“It is welcome to see the announcement of a housing bill. The government has a huge task on its hands if it is to deliver enough new homes to house future generations, and must focus on supply-side solutions to meet demand. The devil will be in the detail, and there is an opportunity for innovative suggestions to drive forward supply.

“The announcement of the Cities and Local Government Devolution Bill is a welcome step forwards.

“We would like to see the government take this forward by appraising government initiatives and build on those growth and city deals that are already in place such as City Deals and Local Enterprise Partnerships, and to focus on devolution across the whole country, not just in relation to the Northern Powerhouse. We urge government to allow all areas of the UK, not just those with a Mayor, to be able to benefit from these new devolved powers.”

Melanie Leech, chief executive, British Property Federation


“The Cities and Local Government Devolution Bill offers a real opportunity to rebalance the political and economic landscape of the UK away from Westminster.

“But we would like to see devolution go further - to include real fiscal devolution of the sort our local authority members tell us they want and need.

“We know that if councils are really to grow local economies and reform local services, they need the ability to raise and spend money locally - by varying business rates, for example, and not just to manage devolved budgets from central government.

“We would also like to see devolution go wider to include the counties and other parts of the country outside the major cities. Those areas are to be offered a variation of the Growth Deal programme from the last Parliament, we’d like to see this allow a similar level of ambition to city devolution.”

Local Government Information Unit


“It’s positive to see housing and city devolution at the top of the government’s legislative agenda, but we’ve yet to see any practical means of delivering either.

“As previous governments have shown, delivering new housing supply is not easy. Rather than rehashing old policy, we would like to see a full rethink on the real barriers to development and this has to include a proper acknowledgement from government that release of some less valuable green belt land is required in order to tackle the housing deficit.

“In terms of the city devolution bill, we want to see more detail from George Osborne on what exactly defines this ‘Northern Powerhouse’. If it is a tool to unlock investment into certain sectors and other economic benefits including housing delivery, we would like to see the slogan supported by an economic-led plan that includes fiscal stimulus measures that will encourage businesses to commit, and measures to push devolved authorities to work together rather than focusing on their own delivery targets.”

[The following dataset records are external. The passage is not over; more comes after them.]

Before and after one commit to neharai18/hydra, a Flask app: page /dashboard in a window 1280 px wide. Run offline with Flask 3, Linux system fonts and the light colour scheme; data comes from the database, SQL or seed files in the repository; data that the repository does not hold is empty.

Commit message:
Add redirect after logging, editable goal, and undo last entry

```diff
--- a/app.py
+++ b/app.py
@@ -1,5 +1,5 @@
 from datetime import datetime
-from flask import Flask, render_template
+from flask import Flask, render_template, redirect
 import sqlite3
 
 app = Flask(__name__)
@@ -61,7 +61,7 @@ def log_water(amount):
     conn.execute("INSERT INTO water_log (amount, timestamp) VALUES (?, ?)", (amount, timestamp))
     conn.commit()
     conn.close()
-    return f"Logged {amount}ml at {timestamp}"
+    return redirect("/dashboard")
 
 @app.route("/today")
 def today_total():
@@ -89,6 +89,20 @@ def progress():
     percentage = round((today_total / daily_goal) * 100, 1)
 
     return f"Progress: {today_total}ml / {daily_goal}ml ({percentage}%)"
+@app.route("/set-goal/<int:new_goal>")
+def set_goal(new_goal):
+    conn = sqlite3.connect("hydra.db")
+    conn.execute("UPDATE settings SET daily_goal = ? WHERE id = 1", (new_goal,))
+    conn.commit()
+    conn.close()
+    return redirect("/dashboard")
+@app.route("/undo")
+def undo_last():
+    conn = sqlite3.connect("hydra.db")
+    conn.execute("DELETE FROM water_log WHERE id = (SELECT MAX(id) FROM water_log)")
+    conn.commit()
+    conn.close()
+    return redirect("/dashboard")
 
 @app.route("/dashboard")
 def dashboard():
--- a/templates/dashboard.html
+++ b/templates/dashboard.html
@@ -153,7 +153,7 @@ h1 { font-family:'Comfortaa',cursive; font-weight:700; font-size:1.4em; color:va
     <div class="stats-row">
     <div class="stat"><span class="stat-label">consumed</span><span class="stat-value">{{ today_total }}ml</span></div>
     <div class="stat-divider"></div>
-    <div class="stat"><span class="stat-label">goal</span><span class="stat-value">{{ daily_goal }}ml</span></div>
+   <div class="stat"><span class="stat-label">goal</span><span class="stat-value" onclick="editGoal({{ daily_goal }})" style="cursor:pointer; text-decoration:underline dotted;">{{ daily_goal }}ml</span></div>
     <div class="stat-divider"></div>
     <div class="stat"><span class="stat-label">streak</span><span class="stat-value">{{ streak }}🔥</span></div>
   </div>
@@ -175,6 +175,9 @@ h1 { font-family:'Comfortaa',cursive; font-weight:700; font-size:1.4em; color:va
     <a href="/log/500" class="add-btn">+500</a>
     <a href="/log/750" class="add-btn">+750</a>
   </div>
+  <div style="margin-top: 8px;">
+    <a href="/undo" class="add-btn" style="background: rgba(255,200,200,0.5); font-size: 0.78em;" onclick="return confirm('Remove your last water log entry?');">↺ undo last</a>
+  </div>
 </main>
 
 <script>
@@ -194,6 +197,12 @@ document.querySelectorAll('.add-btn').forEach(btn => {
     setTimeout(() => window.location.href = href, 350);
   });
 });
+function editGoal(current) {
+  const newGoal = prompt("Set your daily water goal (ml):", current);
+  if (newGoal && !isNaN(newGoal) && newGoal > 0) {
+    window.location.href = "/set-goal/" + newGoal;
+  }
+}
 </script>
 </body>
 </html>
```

Ian Anderson, executive director, Iceni Project


“Story Homes welcomes the government’s plans for Starter Homes which will help to provide more houses for first-time buyers - who are the lifeblood of the housing market.

“How these homes are restricted to specific housing schemes needs to be looked at carefully however.

“Too many restrictions may see too few sites being developed to meet the criteria for Starter Homes. If not enough properties are developed they will obviously make a limited impact on the housing market.

“The government needs to make sure that these schemes are viable in terms of the market value homes available for sale, and the development sites which can be used for these properties, to make sure developers come on board to build them.”

Steve Errington, chief executive, Story Homes

Tags